The American Civil Liberties Union, the ACLU of North Carolina Legal Foundation, Planned Parenthood Health Systems, Planned Parenthood of Central North Carolina, and the Center for Reproductive Rights filed a lawsuit Thursday claiming the law approved over Governor Beverly Perdue's veto in July is unconstitutional.
The law prohibits an abortion unless a woman is provided with state-specified information about the physician at least 24 hours in advance. Women also would get information about the likely stage of development of the unborn child, the medical risks of having an abortion and giving birth, and the availability of abortion alternatives.
The ACLU said Thursday the law requires abortion providers to force women to undergo an ultrasound and forces doctors to describe the embryo or fetus to the women in detail prior to having an abortion, even if the woman objects.
Before the law was passed, North Carolina had been one of 16 states that don't require specialized counseling before an abortion.
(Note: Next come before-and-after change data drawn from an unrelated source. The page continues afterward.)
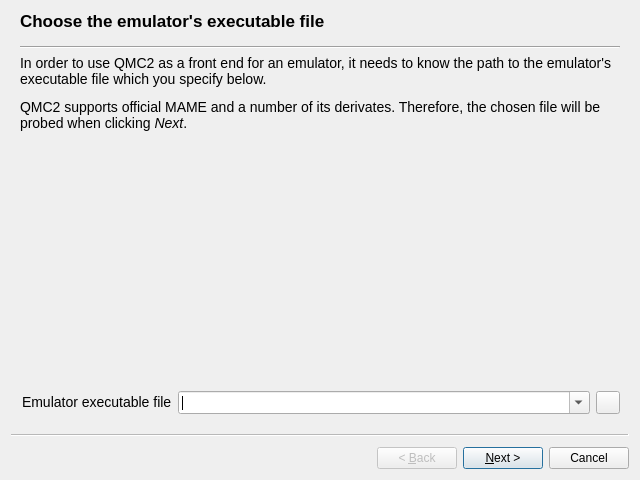
This is setupwizard.ui in qmc2/qmc2-mame-fe as Qt 5 draws it before an edit. The edited form follows.
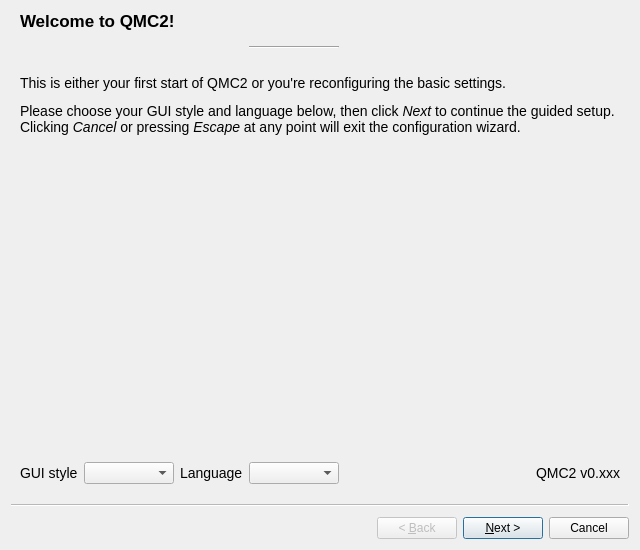
This is the edited form. Icons and pictures are not drawn.

Commit message: wip: SetupWizard: added a welcome page (initial page) with style and language selectors

```diff
--- a/setupwizard.ui
+++ b/setupwizard.ui
@@ -7,13 +7,13 @@
     <x>0</x>
     <y>0</y>
     <width>640</width>
-    <height>480</height>
+    <height>550</height>
    </rect>
   </property>
   <property name="minimumSize">
    <size>
     <width>640</width>
-    <height>480</height>
+    <height>550</height>
    </size>
   </property>
   <property name="windowTitle">
@@ -23,13 +23,137 @@
    <iconset resource="qmc2.qrc">
     <normaloff>:/data/img/wizard.png</normaloff>:/data/img/wizard.png</iconset>
   </property>
+  <widget class="QWizardPage" name="wizardPage0">
+   <property name="title">
+    <string>Welcome to QMC2!</string>
+   </property>
+   <attribute name="pageId">
+    <string notr="true">0</string>
+   </attribute>
+   <layout class="QGridLayout" name="gridLayout0">
+    <item row="4" column="0">
+     <widget class="QLabel" name="labelStyle">
+      <property name="sizePolicy">
+       <sizepolicy hsizetype="Fixed" vsizetype="Preferred">
+        <horstretch>0</horstretch>
+        <verstretch>0</verstretch>
+       </sizepolicy>
+      </property>
+      <property name="text">
+       <string>&lt;font size=&quot;4&quot;&gt;GUI style&lt;/font&gt;</string>
+      </property>
+     </widget>
+    </item>
+    <item row="4" column="1">
+     <widget class="QComboBox" name="comboBoxStyle"/>
+    </item>
+    <item row="4" column="2">
+     <widget class="QLabel" name="labelLanguage">
+      <property name="sizePolicy">
+       <sizepolicy hsizetype="Fixed" vsizetype="Preferred">
+        <horstretch>0</horstretch>
+        <verstretch>0</verstretch>
+       </sizepolicy>
+      </property>
+      <property name="text">
+       <string>&lt;font size=&quot;4&quot;&gt;Language&lt;/font&gt;</string>
+      </property>
+     </widget>
+    </item>
+    <item row="4" column="3">
+     <widget class="QComboBox" name="comboBoxLanguage">
+      <property name="sizeAdjustPolicy">
+       <enum>QComboBox::AdjustToContents</enum>
+      </property>
+     </widget>
+    </item>
+    <item row="4" column="4" colspan="2">
+     <spacer name="horizontalSpacer">
+      <property name="orientation">
+       <enum>Qt::Horizontal</enum>
+      </property>
+      <property name="sizeHint" stdset="0">
+       <size>
+        <width>0</width>
+        <height>20</height>
+       </size>
+      </property>
+     </spacer>
+    </item>
+    <item row="0" column="3">
+     <widget class="Line" name="line0">
+      <property name="orientation">
+       <enum>Qt::Horizontal</enum>
+      </property>
+     </widget>
+    </item>
+    <item row="4" column="6">
+     <widget class="QLabel" name="labelVersion">
+      <property name="sizePolicy">
+       <sizepolicy hsizetype="Fixed" vsizetype="Preferred">
+        <horstretch>0</horstretch>
+        <verstretch>0</verstretch>
+       </sizepolicy>
+      </property>
+      <property name="text">
+       <string notr="true">&lt;font size=&quot;4&quot;&gt;QMC2 v0.xxx&lt;/font&gt;</string>
+      </property>
+      <property name="alignment">
+       <set>Qt::AlignRight|Qt::AlignTrailing|Qt::AlignVCenter</set>
+      </property>
+     </widget>
+    </item>
+    <item row="2" column="0" colspan="7">
+     <widget class="QLabel" name="label0">
+      <property name="text">
+       <string>&lt;font size=&quot;4&quot;&gt;
+&lt;p&gt;This is either your first start of QMC2 or you're reconfiguring the basic settings.&lt;/p&gt;
+&lt;p&gt;Please choose your GUI style and language below, then click &lt;i&gt;Next&lt;/i&gt; to continue the guided setup. Clicking &lt;i&gt;Cancel&lt;/i&gt; or pressing &lt;i&gt;Escape&lt;/i&gt; at any point will exit the configuration wizard.&lt;/p&gt;
+&lt;/font&gt;</string>
+      </property>
+      <property name="alignment">
+       <set>Qt::AlignLeading|Qt::AlignLeft|Qt::AlignTop</set>
+      </property>
+      <property name="wordWrap">
+       <bool>true</bool>
+      </property>
+     </widget>
+    </item>
+    <item row="1" column="0" colspan="7">
+     <widget class="QLabel" name="labelLogoPixmap">
+      <property name="sizePolicy">
+       <sizepolicy hsizetype="Preferred" vsizetype="Fixed">
+        <horstretch>0</horstretch>
+        <verstretch>0</verstretch>
+       </sizepolicy>
+      </property>
+      <property name="pixmap">
+       <pixmap resource="qmc2.qrc">:/data/img/qmc2_logo_big.png</pixmap>
+      </property>
+      <property name="alignment">
+       <set>Qt::AlignCenter</set>
+      </property>
+     </widget>
+    </item>
+    <item row="3" column="0" colspan="7">
+     <spacer name="verticalSpacer0">
+      <property name="orientation">
+       <enum>Qt::Vertical</enum>
+      </property>
+      <property name="sizeHint" stdset="0">
+       <size>
+        <width>20</width>
+        <height>0</height>
+       </size>
+      </property>
+     </spacer>
+    </item>
+   </layout>
+  </widget>
   <widget class="QWizardPage" name="wizardPage1">
    <property name="title">
     <string>Choose the emulator's executable file</string>
    </property>
-   <property name="subTitle">
-    <string/>
-   </property>
    <attribute name="pageId">
     <string notr="true">1</string>
    </attribute>
```
Left out of the diff: 2 changed lines with no effect on the pictures. The commit also changes 21 other files.
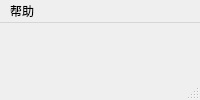
Above: GUI/main_ui_test/test_ui_d/test_ui.ui from buaanostop/- before the change. Below: the same form after it.
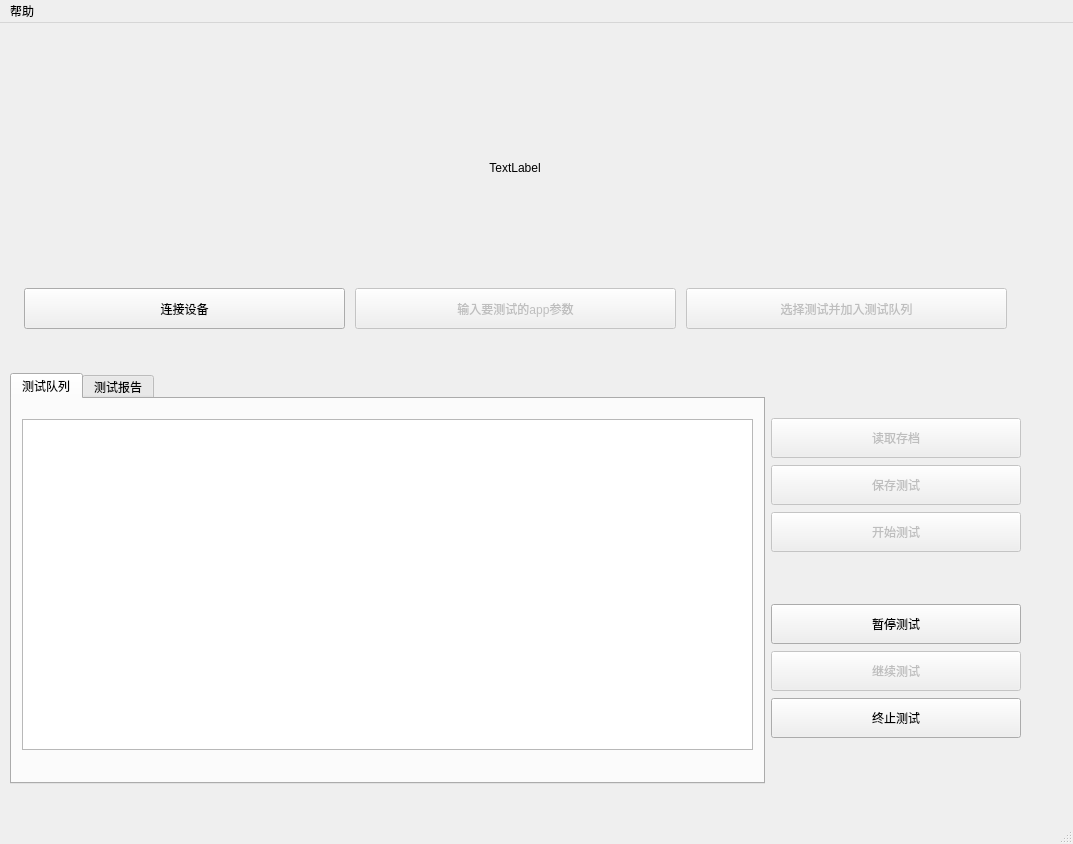
That is the form after the change.

```diff
--- a/GUI/main_ui_test/test_ui_d/test_ui.ui
+++ b/GUI/main_ui_test/test_ui_d/test_ui.ui
@@ -7,7 +7,7 @@
     <x>0</x>
     <y>0</y>
     <width>1073</width>
-    <height>0</height>
+    <height>844</height>
    </rect>
   </property>
   <property name="sizePolicy">
@@ -165,6 +165,9 @@
          </item>
          <item>
           <widget class="QPushButton" name="resumeButton">
+           <property name="enabled">
+            <bool>false</bool>
+           </property>
            <property name="minimumSize">
             <size>
              <width>250</width>
@@ -339,7 +342,7 @@
      <x>0</x>
      <y>0</y>
      <width>1073</width>
-     <height>26</height>
+     <height>23</height>
     </rect>
    </property>
    <widget class="QMenu" name="menu">
```
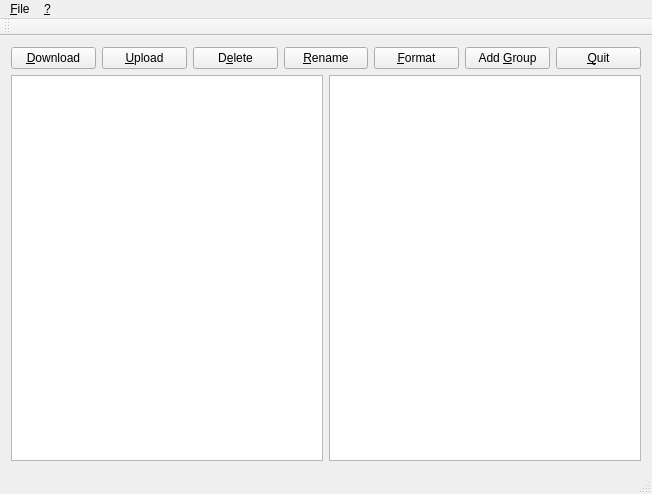
Before: the Qt Designer form QHiMDTransfer/qhimdmainwindow.ui in linux-minidisc/linux-minidisc, drawn with Qt 5.
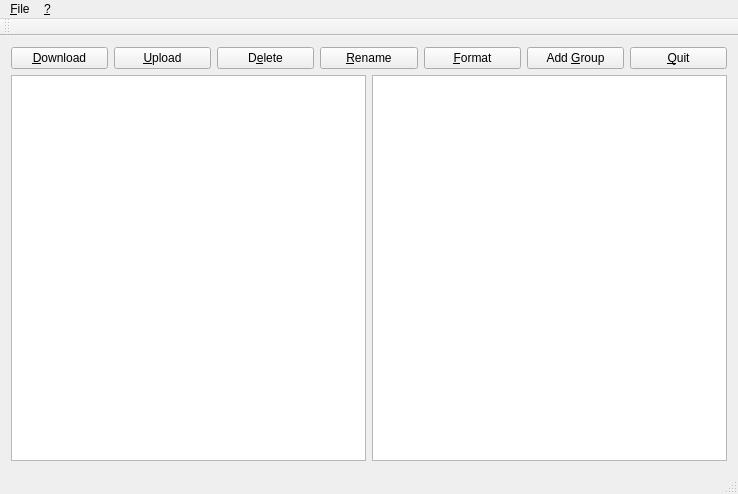
After: the same form once the commit is applied. Icons and pictures are not drawn.

```diff
--- a/QHiMDTransfer/qhimdmainwindow.ui
+++ b/QHiMDTransfer/qhimdmainwindow.ui
@@ -6,7 +6,7 @@
    <rect>
     <x>0</x>
     <y>0</y>
-    <width>652</width>
+    <width>738</width>
     <height>494</height>
    </rect>
   </property>
@@ -119,7 +119,7 @@
     <rect>
      <x>0</x>
      <y>0</y>
-     <width>652</width>
+     <width>738</width>
      <height>25</height>
     </rect>
    </property>
```
Left out of the diff: 19 changed lines with no effect on the pictures.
Half of all states require counseling, then a waiting period.
The Associated Press has reported the restrictions would cut the more than 27,000 abortions performed in NC each year and result in about 2,900 additional births per year.
It also reported a reduction in abortions will cost taxpayers about $7 million a year, mostly because nearly half of the births would be funded entirely or in part by Medicaid, the health program for the poor.
Republicans who supported the law in the General Assembly said the measure is designed to give women more information about what happens in an abortion and who is providing it. Social conservatives praised the bill, which also requires a woman consider an offer to see the shape of the fetus and hear a heartbeat.